[[ Input for this task open ]]

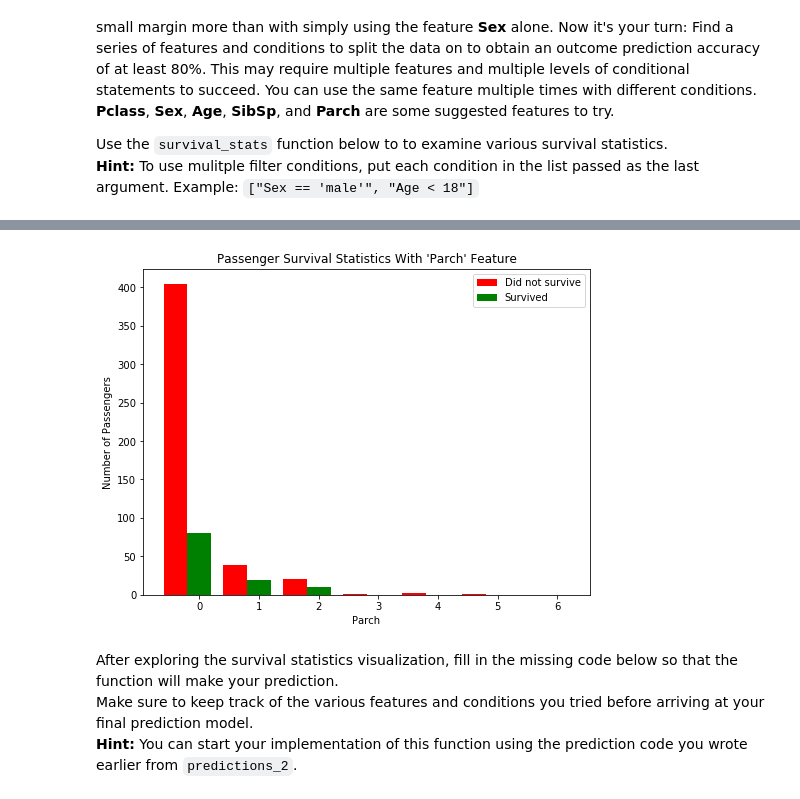
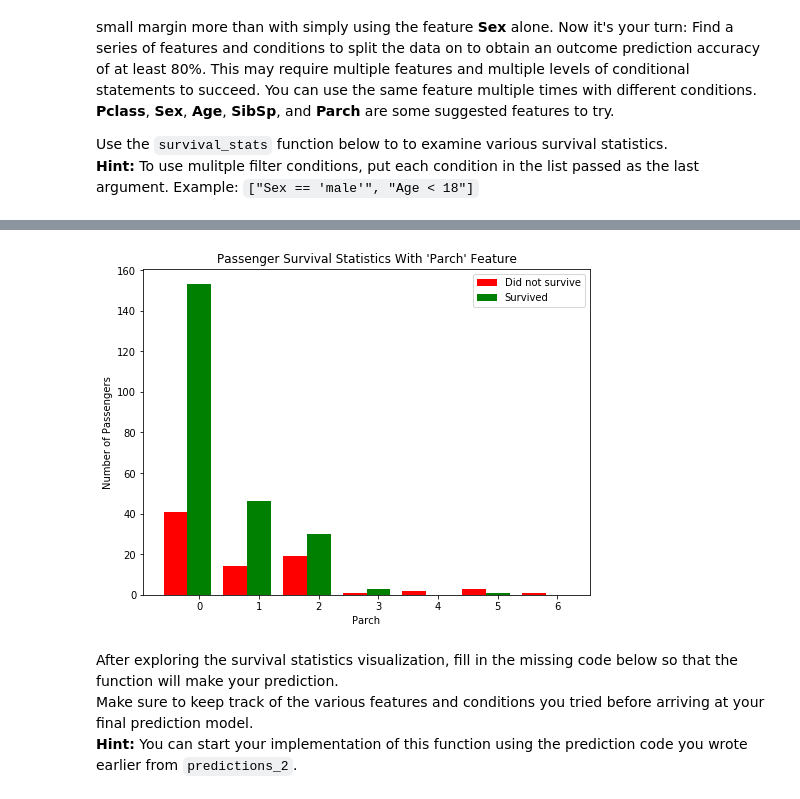
Before and after one commit to jirivrany/machine-learning, a Jupyter notebook: projects/titanic_survival_exploration/titanic_survival_exploration.ipynb, the cells around one changed output, grey strips where cells are left out. Saved outputs shown, nothing was run; the diff lists cells and outputs as text; code cells hidden in the pictures.

```diff
--- a/projects/titanic_survival_exploration/titanic_survival_exploration.ipynb
+++ b/projects/titanic_survival_exploration/titanic_survival_exploration.ipynb
@@ -216,7 +229,7 @@ Use the `survival_stats` function below to to examine various survival statistic
 # %%
-vs.survival_stats(data, outcomes, 'Parch', ["Sex == 'male'"])
+vs.survival_stats(data, outcomes, 'Parch', ["Sex == 'female'"])
 # %% [output]
-[figure, old version]
+[figure, new version]
 # %% [markdown]
 After exploring the survival statistics visualization, fill in the missing code below so that the function will make your prediction.
 Make sure to keep track of the various features and conditions you tried before arriving at your final prediction model.
```
Also changed, not shown: parts of 10 cells of this notebook, 2 other files.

[[ Input for this task closed ]]

Please copy every line of the material that contains the word "ipynb".

#### [Result for this task]
Before and after one commit to jirivrany/machine-learning, a Jupyter notebook: projects/titanic_survival_exploration/titanic_survival_exploration.ipynb, the cells around one changed output, grey strips where cells are left out. Saved outputs shown, nothing was run; the diff lists cells and outputs as text; code cells hidden in the pictures.
--- a/projects/titanic_survival_exploration/titanic_survival_exploration.ipynb
+++ b/projects/titanic_survival_exploration/titanic_survival_exploration.ipynb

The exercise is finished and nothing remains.